▶ [Data records]:
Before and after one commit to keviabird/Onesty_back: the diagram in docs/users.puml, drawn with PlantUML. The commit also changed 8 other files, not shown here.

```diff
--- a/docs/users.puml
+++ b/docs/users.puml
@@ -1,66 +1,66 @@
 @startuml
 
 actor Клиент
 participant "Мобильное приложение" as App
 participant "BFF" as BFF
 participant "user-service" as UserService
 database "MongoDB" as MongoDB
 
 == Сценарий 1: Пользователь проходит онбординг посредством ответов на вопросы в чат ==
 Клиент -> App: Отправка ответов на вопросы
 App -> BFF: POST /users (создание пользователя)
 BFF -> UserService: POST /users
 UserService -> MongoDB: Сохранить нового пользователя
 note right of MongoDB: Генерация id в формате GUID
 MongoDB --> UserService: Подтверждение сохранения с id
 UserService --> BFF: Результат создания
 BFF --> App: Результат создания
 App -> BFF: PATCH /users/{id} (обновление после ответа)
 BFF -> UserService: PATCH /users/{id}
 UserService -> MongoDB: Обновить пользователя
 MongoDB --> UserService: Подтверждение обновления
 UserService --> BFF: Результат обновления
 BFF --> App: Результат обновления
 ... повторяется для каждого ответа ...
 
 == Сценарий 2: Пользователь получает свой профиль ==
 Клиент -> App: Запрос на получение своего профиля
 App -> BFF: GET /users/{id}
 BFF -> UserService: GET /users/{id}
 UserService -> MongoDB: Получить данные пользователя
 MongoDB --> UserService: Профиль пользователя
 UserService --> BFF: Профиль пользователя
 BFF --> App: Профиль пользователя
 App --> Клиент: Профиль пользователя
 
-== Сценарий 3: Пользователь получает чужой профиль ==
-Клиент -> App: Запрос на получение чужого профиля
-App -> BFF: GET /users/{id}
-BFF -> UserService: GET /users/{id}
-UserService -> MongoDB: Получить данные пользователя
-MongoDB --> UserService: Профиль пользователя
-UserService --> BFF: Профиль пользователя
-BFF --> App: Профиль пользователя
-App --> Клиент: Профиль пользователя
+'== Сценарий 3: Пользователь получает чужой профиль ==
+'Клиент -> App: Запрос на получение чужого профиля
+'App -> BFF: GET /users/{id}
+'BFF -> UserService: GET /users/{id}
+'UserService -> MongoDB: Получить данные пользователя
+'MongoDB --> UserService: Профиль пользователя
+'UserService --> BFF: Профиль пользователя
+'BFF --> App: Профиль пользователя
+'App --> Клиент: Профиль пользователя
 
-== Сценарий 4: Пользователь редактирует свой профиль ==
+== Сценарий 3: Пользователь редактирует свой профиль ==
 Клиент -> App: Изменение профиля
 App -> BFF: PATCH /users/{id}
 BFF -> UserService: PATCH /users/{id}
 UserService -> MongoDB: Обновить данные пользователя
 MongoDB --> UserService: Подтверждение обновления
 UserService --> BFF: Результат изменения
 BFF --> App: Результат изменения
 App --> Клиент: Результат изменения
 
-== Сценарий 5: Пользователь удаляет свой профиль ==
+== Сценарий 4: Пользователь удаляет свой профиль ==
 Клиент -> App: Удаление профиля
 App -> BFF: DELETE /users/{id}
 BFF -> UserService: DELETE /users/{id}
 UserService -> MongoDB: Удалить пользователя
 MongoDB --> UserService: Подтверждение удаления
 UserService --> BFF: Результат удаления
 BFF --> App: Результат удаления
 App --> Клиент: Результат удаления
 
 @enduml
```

* * *

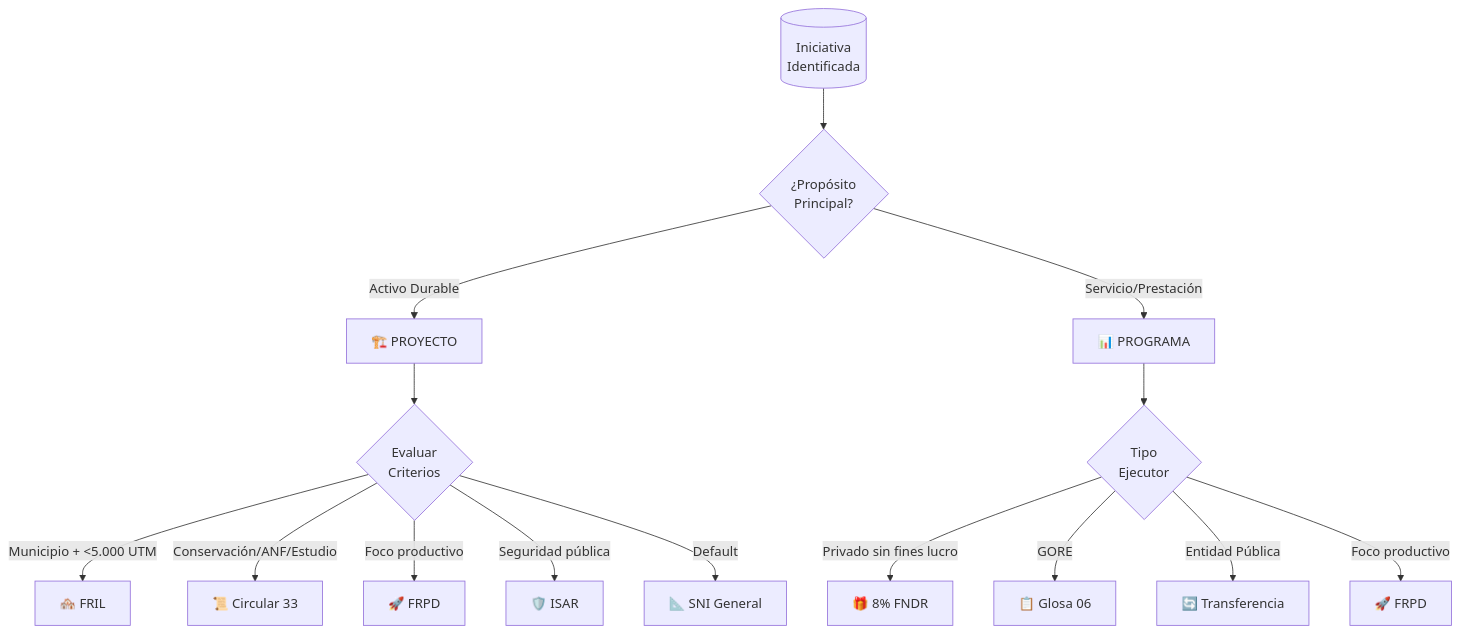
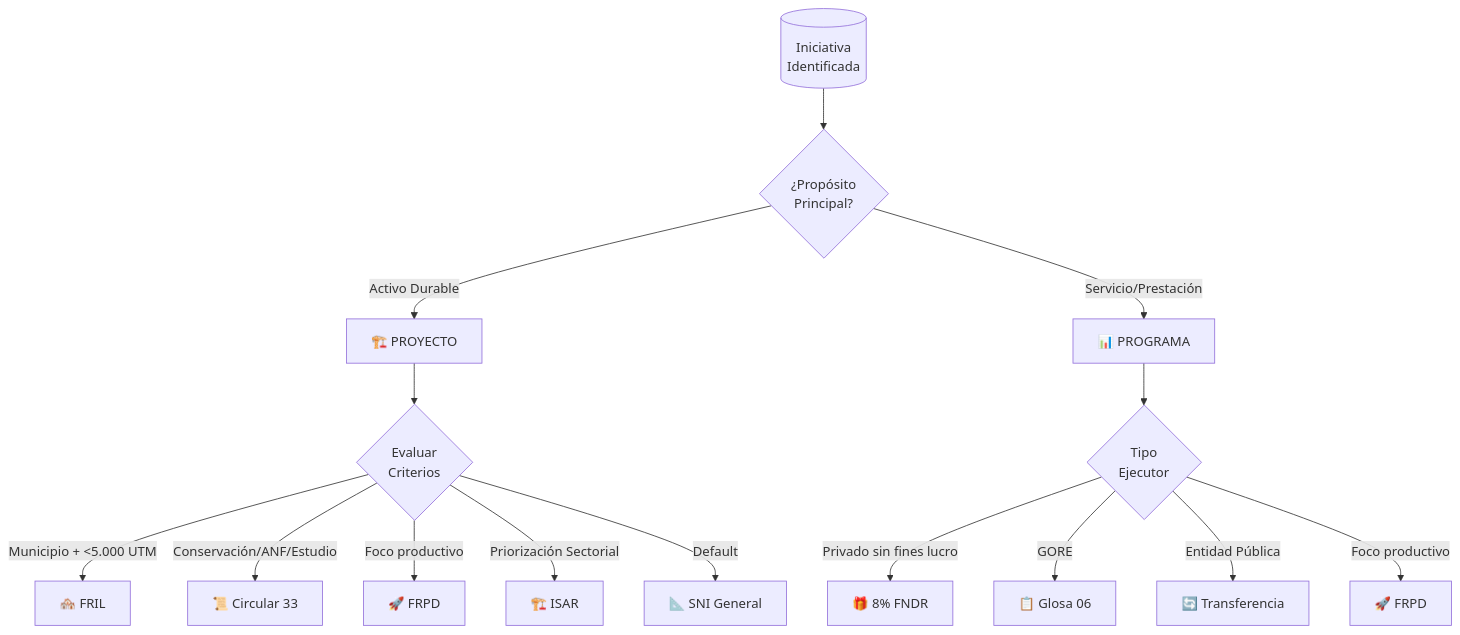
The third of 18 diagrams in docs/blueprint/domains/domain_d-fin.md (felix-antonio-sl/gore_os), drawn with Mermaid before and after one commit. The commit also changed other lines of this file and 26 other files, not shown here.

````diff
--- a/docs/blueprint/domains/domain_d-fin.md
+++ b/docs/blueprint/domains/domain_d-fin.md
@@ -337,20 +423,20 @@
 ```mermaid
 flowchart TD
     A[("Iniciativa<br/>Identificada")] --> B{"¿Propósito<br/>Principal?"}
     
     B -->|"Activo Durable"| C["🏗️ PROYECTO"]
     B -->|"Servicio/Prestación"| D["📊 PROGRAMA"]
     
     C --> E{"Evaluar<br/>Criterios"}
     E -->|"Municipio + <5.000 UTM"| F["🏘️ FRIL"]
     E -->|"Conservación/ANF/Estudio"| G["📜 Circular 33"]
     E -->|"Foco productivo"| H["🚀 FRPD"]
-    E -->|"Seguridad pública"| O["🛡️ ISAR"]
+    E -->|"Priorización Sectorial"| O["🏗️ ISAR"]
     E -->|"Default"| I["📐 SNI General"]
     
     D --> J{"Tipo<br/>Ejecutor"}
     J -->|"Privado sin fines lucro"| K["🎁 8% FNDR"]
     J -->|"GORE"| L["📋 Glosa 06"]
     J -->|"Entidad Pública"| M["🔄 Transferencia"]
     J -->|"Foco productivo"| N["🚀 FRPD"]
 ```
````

▶ [Your goal]:
Tally the lines of the records above that contain the word "Результат". Give only the total.

▶ [Answer to this exercise]:
10